Separate Statement
Commissioner Susan Ness

Re: Policy and Rules Concerning the Interstate, Interexchange marketplace; and Implementation of Section 254(g) of the Communications Act of 1934, as amended.

This Second Order on Reconsideration ensures that consumers will have information they need to make informed choices about the services they choose in a competitive marketplace.

The long distance marketplace is substantially competitive. As a result of this competition, many consumers are calling more and paying less. This is good.

But there have been two major problems that have limited the benefits consumers have enjoyed. One is the filed rate doctrine, under which a tariff deposited in some obscure corner of this agency is deemed to trump whatever arrangement the consumer makes directly with the carrier. The second is the confusing array of rate schedules and calling plans and surcharges that interexchange carriers have established.

The Commission has sought to attack the first problem, the filed rate doctrine, by preventing nondominant carriers from filing tariffs.
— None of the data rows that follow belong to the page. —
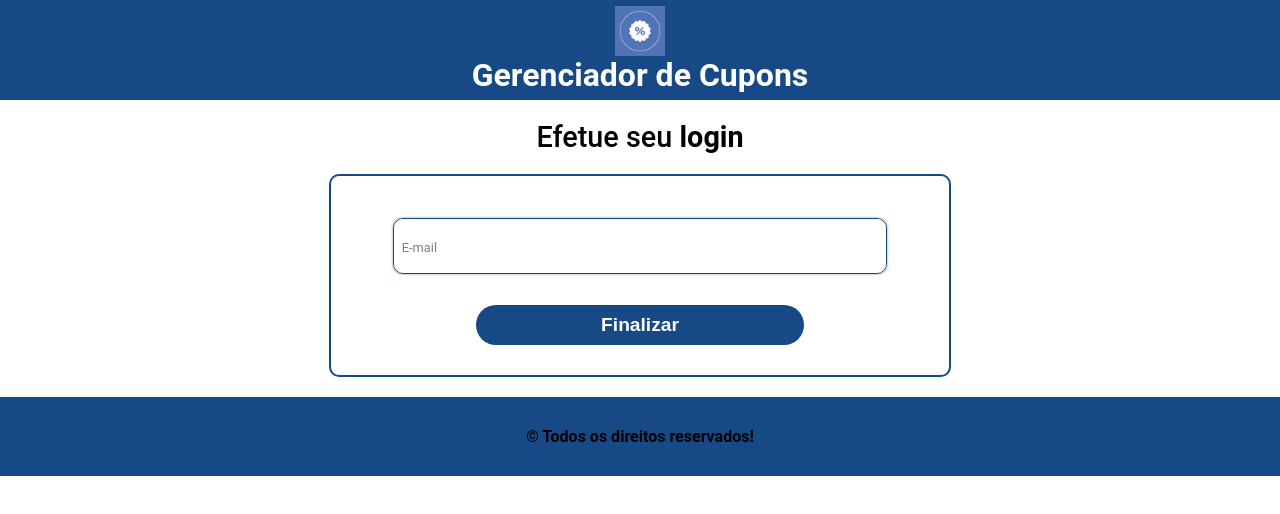
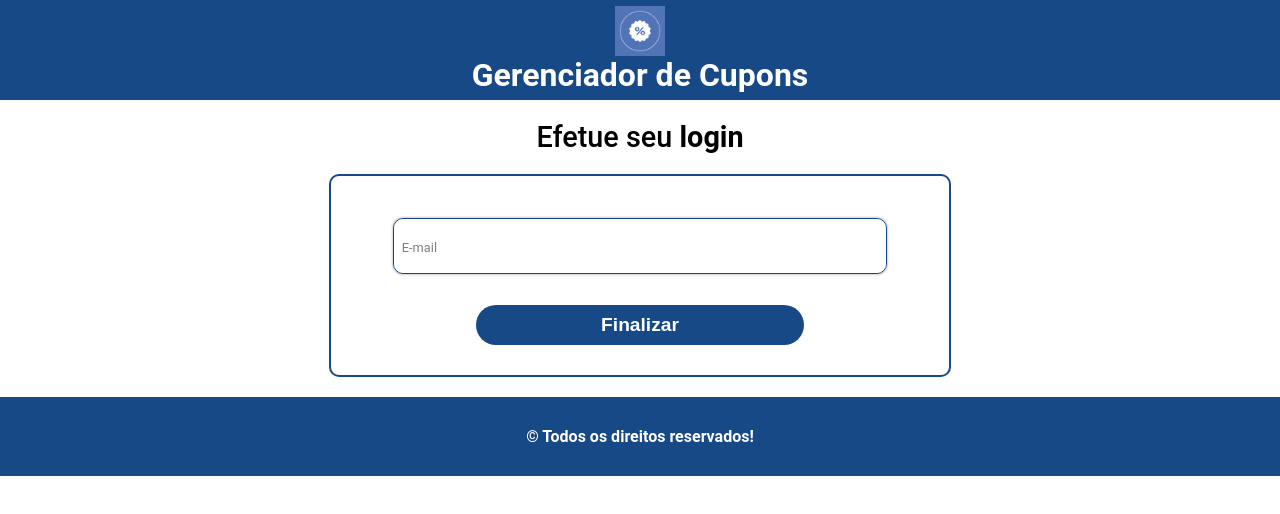
Before and after one commit to andreddavies/coupon-manager, a React (Create React App) app: page / in a window 1280 px wide. Shown: the top 514 px of the page. Built offline with nearby package versions, Linux system fonts and the light colour scheme.

Commit message:
Updating footer component

```diff
--- a/src/components/Footer/index.tsx
+++ b/src/components/Footer/index.tsx
@@ -1,11 +1,25 @@
 import React from "react";
+import { useSelector } from "react-redux";
+
+import Heading from "../Heading";
+
+import { RootState } from "../../store";
 
 import * as S from "./styles";
 
 const Footer = (): React.ReactElement => {
+  const store = useSelector((state: RootState) => state);
+
   return (
     <S.Container>
-      <h4>© Todos os direitos reservados!</h4>
+      <Heading
+        type="h4"
+        size={1}
+        weight="600"
+        color={store.theme === "light" ? "secondary" : "primary"}
+      >
+        © Todos os direitos reservados!
+      </Heading>
     </S.Container>
   );
 };
```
When the courts rebuffed our initial efforts, we sought and obtained explicit forbearance authority from the Congress. I hope this order will clear the way for the court to lift its stay of the complete detariffing regime, so that carriers are compelled to honor the terms of the deals they strike with their customers, and no longer can circumvent them by invoking the entirely fictional "approval"of this agency for a tariff that no one has ever read, much less approved.

The Commission is attacking the second problem, public information about the terms of offerings, through today's order (and through a forthcoming "truth-in-billing" item). Carriers will now be required to provide reliable information upon reasonable request to consumers and to consumer advocates. They will also make the same information available on the their Websites, if they have them (all major carriers do). The result is likely to be a more informed buying decision on the part of consumers, and fewer unpleasant surprises when the bill arrives.

In an earlier phase of this proceeding, I voted with all of my colleagues to establish the public disclosure requirement, and I later dissented when three of my colleagues voted to eliminate this requirement. In the second decision, the Commission was wrestling with a perceived conflict between maintaining a public disclosure requirement, on the one hand, and invoking concern about the dangers of "tacit price collusion" as a reason for requiring detariffing, on the other. I acknowledged that conflict but resolved it differently, because for me there was ample justification for complete detariffing independent of the price collusion rationale.

Frankly, I don't really think it is all that likely that the absence of tariffs or of a public disclosure requirement will keep AT&T from finding out about MCI's "Five Cent Sundays." Indeed, common sense tells me that carriers are likely to be able to learn the terms of their major competitors' offerings, regardless of tariffs or public disclosure requirements. The question is whether consumers will have the information they need to make informed decisions. Today's ruling ensures that they will.

I also want to note that the public disclosure requirement was initially established at the specific request of Senators Stevens and Inouye, who felt it was useful to ensure that interexchange carriers honor their rate averaging and rate integration obligations under Section 254(g) of the Communications Act. Although today's order will be good for consumers throughout the country, I believe the citizens of Alaska and Hawaii will particularly benefit from the action we are taking today.